“Very clear information that spells out, in plain English, how different sorts of advisers work and are remunerated.”
“Do a ‘Do you know campaign?’ Talk about what advisers are doing right; question those who make broad statements that contain no relevance or specifics, and hold them to account.”
“I want Financial Advice New Zealand to promote the benefits of Financial Advice. I’m not talking about any products here, I’m talking about the benefits that come from sitting down with a qualified professional, talking through their situation, and coming up with a Plan to effectively move forward with. I want Financial Advice New Zealand to promote this idea that you’re much more likely to be successful in life if you have a Plan and I want Financial Advice New Zealand to constantly be talking about the importance of having a Plan in place around financial well being because health and wealth are two key areas of one’s life that people need to get right. Missing either one isn’t good yet while most people have a professional that they consult about their health, the same can’t be said for most people when it comes to their wealth. This needs to change and people need to understand the difference between financial advice and product selling as part of this process. I want Financial Advice New Zealand to be constantly talking about financial advice. If Financial Advice New Zealand do this well, I’ll have people approaching me wanting to know more as opposed to me approaching them and trying to sell the concept to them.”
“Keep it simple. The current paperwork requirement makes it far too complicated for people to be able to get a full understanding.”
“Our body needs to represent what is best about the industry and set itself above others in regard to qualifications and ethical-client first advice.”
“A tough question! We individually, then collectively, have to be able to demonstrate a value add in everything we do for our clients. If we cannot do this, then close the office doors permanently.
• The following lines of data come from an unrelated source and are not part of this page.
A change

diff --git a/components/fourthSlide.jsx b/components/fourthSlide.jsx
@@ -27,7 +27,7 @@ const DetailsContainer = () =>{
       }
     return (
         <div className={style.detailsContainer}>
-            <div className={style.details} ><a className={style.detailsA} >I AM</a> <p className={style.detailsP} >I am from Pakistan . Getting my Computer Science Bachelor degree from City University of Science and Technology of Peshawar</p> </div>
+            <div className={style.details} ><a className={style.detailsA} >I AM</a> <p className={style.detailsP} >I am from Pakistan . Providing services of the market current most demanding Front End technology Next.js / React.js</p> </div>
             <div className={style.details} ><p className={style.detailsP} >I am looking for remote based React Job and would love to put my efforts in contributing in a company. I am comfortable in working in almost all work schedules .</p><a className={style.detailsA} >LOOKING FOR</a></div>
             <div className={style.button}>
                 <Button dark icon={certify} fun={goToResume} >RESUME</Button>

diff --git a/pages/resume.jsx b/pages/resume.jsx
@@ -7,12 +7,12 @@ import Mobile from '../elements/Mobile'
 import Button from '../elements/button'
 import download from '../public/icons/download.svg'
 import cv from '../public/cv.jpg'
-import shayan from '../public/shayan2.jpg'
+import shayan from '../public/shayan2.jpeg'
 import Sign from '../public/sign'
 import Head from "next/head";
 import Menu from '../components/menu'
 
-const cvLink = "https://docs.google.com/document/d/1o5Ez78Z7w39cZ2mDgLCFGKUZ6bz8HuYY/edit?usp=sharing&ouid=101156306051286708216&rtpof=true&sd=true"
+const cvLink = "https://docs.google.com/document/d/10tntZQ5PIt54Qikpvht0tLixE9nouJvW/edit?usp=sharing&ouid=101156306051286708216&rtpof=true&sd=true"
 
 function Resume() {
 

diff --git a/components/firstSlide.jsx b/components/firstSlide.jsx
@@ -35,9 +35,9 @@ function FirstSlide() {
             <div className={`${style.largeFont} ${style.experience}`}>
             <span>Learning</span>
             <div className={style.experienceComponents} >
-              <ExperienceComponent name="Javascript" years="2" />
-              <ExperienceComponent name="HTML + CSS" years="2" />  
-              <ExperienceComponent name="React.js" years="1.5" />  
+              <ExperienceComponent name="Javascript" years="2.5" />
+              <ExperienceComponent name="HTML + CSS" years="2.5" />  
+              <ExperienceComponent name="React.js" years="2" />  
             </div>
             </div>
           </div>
This begins with every adviser examining what they do, and how they do it including exhibiting high ethical standards. IFA can help by finding then sharing successful advice practice standards and structures existing today in NZ. Also encourage and promote a gradual move to independent financial advice that truly serves the client first. Encourage open transparent communication between both members, government, and the public that has both a positive intelligent forward looking focus. Then embrace change as it coming like it or not.”
Other news from December 2016
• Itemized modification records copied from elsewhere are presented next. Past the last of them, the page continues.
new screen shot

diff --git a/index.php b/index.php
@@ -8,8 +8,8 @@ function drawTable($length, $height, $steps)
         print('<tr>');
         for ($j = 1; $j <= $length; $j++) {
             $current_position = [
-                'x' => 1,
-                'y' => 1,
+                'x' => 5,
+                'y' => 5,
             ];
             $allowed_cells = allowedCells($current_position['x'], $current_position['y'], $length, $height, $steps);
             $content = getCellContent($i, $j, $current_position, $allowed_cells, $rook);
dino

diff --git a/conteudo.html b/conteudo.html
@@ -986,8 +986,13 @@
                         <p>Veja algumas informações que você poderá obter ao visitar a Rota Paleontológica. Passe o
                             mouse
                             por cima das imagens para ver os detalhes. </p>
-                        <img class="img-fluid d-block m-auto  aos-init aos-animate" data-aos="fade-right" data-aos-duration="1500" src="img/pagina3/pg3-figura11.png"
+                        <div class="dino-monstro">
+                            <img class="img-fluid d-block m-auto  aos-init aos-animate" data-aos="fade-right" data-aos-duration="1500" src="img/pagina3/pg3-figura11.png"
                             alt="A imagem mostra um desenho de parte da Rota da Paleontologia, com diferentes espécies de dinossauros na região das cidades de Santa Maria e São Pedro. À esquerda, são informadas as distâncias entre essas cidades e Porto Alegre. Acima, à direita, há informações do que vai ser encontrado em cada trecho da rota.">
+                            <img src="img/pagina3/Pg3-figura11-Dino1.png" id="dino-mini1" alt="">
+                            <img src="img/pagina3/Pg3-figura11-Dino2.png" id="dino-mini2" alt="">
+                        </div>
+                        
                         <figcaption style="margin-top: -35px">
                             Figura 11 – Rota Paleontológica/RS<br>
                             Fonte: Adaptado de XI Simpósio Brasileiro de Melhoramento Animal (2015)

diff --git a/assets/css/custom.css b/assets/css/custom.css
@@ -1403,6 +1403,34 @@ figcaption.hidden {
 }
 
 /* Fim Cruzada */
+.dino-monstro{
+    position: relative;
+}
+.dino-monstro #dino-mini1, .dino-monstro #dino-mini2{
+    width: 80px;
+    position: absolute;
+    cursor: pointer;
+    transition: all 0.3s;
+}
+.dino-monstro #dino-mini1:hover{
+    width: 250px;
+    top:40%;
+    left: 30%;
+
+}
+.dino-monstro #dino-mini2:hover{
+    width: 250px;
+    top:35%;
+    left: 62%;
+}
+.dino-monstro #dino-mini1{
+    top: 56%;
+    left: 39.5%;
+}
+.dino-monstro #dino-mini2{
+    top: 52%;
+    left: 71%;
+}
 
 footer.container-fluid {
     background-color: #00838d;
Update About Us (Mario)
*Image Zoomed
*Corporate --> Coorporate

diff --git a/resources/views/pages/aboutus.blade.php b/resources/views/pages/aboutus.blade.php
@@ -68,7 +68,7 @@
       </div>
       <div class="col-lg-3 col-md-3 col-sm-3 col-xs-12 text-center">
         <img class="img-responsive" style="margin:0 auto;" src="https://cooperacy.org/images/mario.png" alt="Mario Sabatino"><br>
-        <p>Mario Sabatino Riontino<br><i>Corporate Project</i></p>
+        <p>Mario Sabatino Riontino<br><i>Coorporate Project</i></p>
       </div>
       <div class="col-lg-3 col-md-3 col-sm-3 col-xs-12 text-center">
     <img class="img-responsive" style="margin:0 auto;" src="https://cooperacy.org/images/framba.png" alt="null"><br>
Kiwis and adviceThursday 01 December 16
There are countless stories about how advisers have helped Kiwis to achieve their financial goals, and to gain greater knowledge and awareness of their options. To celebrate the role of advice in the lives of New Zealanders, we thought we’d share some words from advisers’ clients about their experiences.Read More
Latest views from advisersThursday 12 December 16
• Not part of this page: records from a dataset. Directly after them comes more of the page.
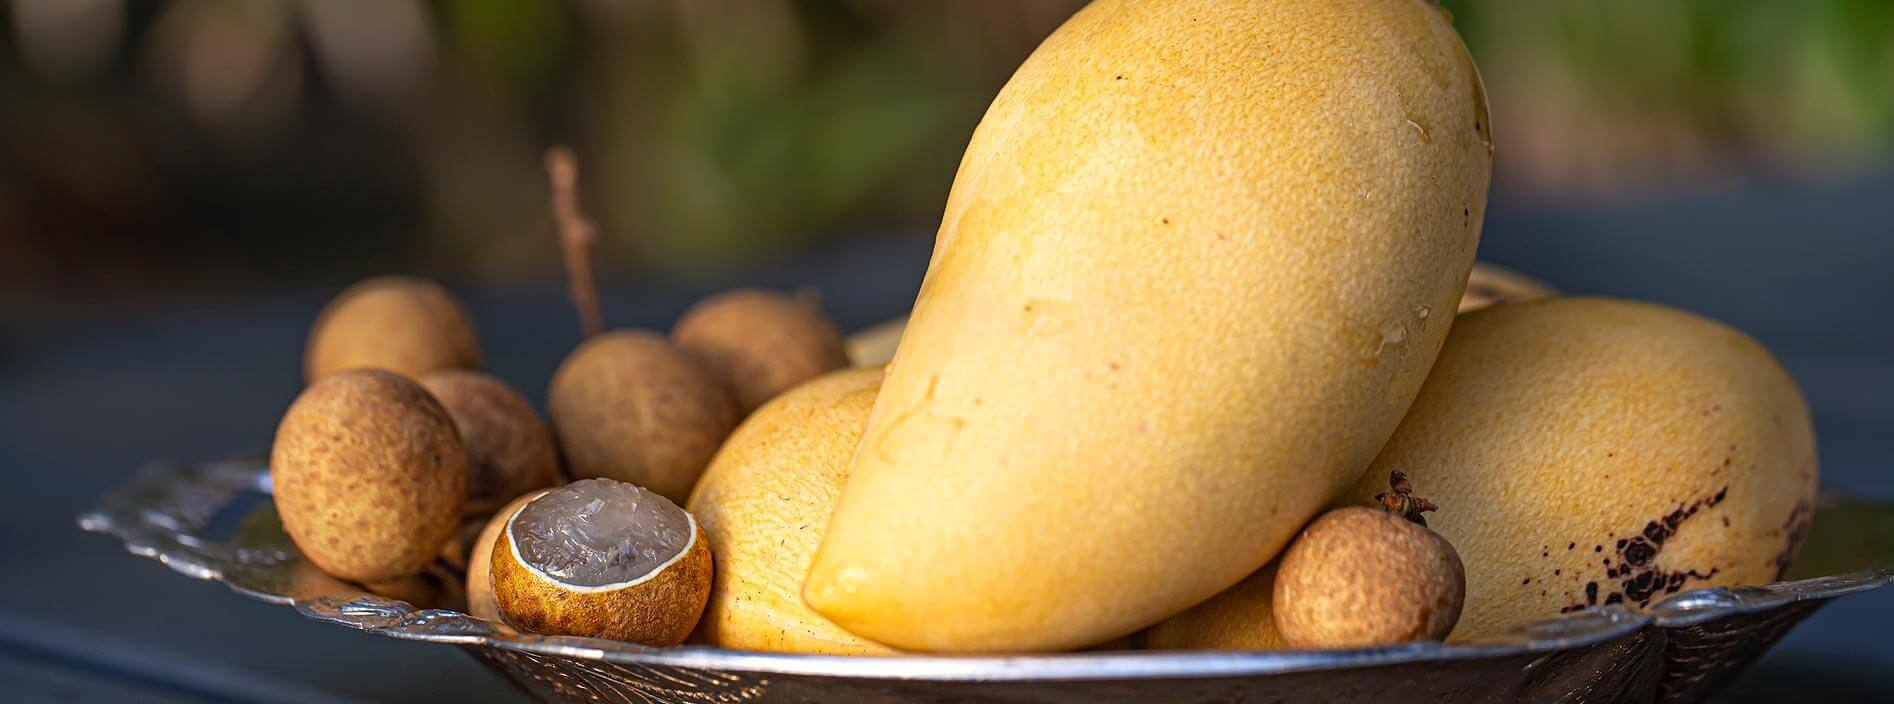
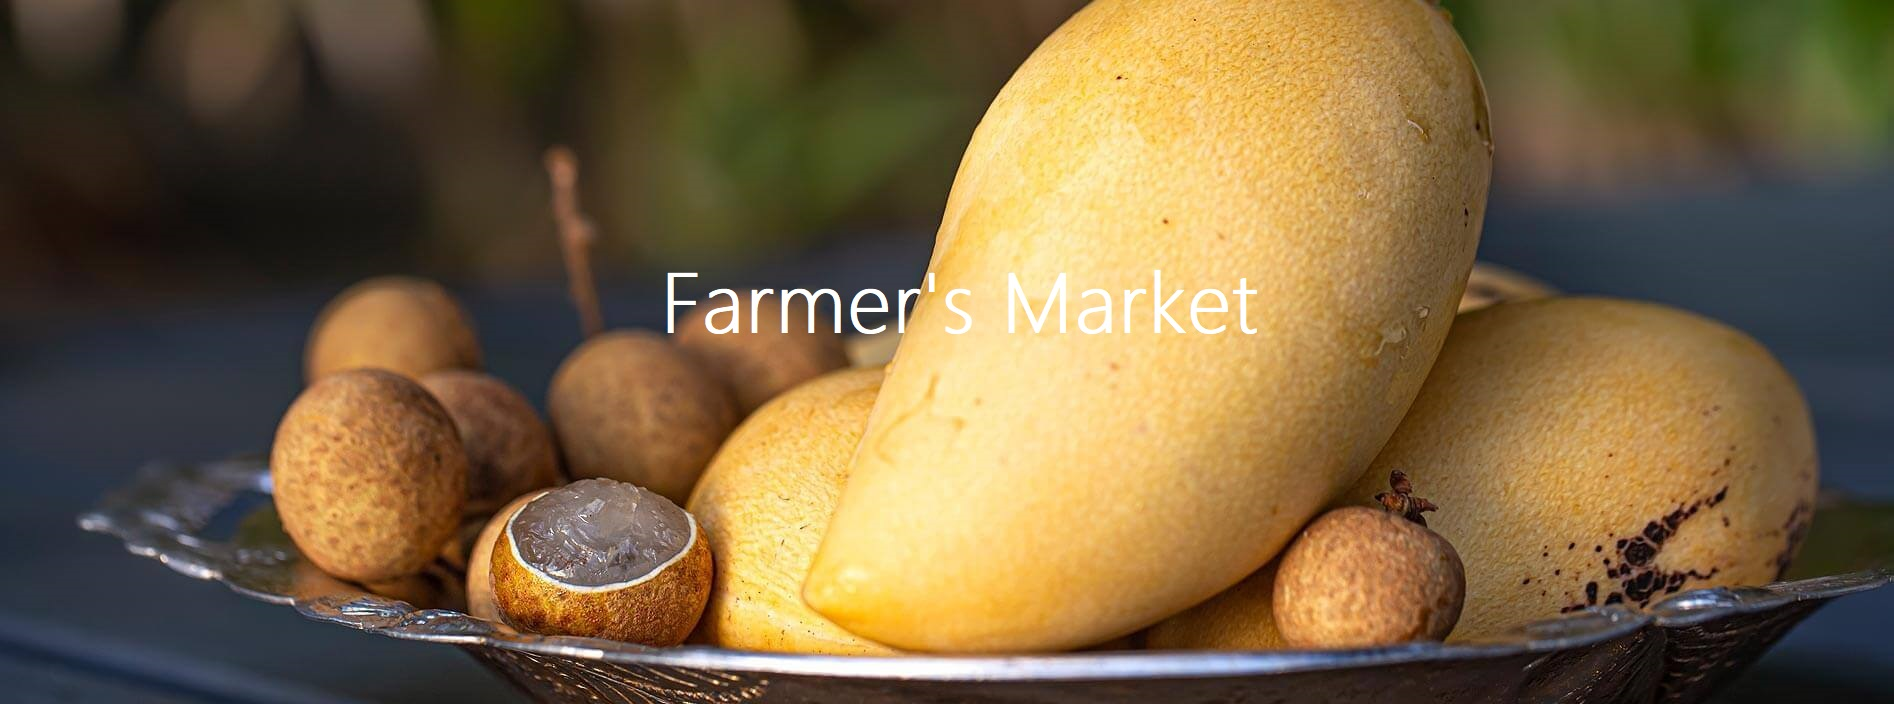
last commit

Changed region(s): [[0.3427, 0.375, 0.6853, 0.4688]]

diff --git a/templates/index.html b/templates/index.html
@@ -268,11 +268,11 @@
         >
           <div class="swiper-wrapper">
             <div class="swiper-slide">
-              <!-- <div
+              <div
                 class="image-layer-three"
               >
-              <img src="{% static 'assets/main-slider-3-1.jpg' %}" alt="">
-            </div> -->
+              <img src="{% static 'images/main-slider-3-1.jpg' %}" alt="">
+            </div>
               <!-- /.image-layer -->
               <div class="container">
                 <div class="row">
In Round Two of the Latest Question, we’re asking advisers how Financial Advice New Zealand can best support the needs of different types of advice and advisers. Below are a few of the responses we’ve received so far.Read More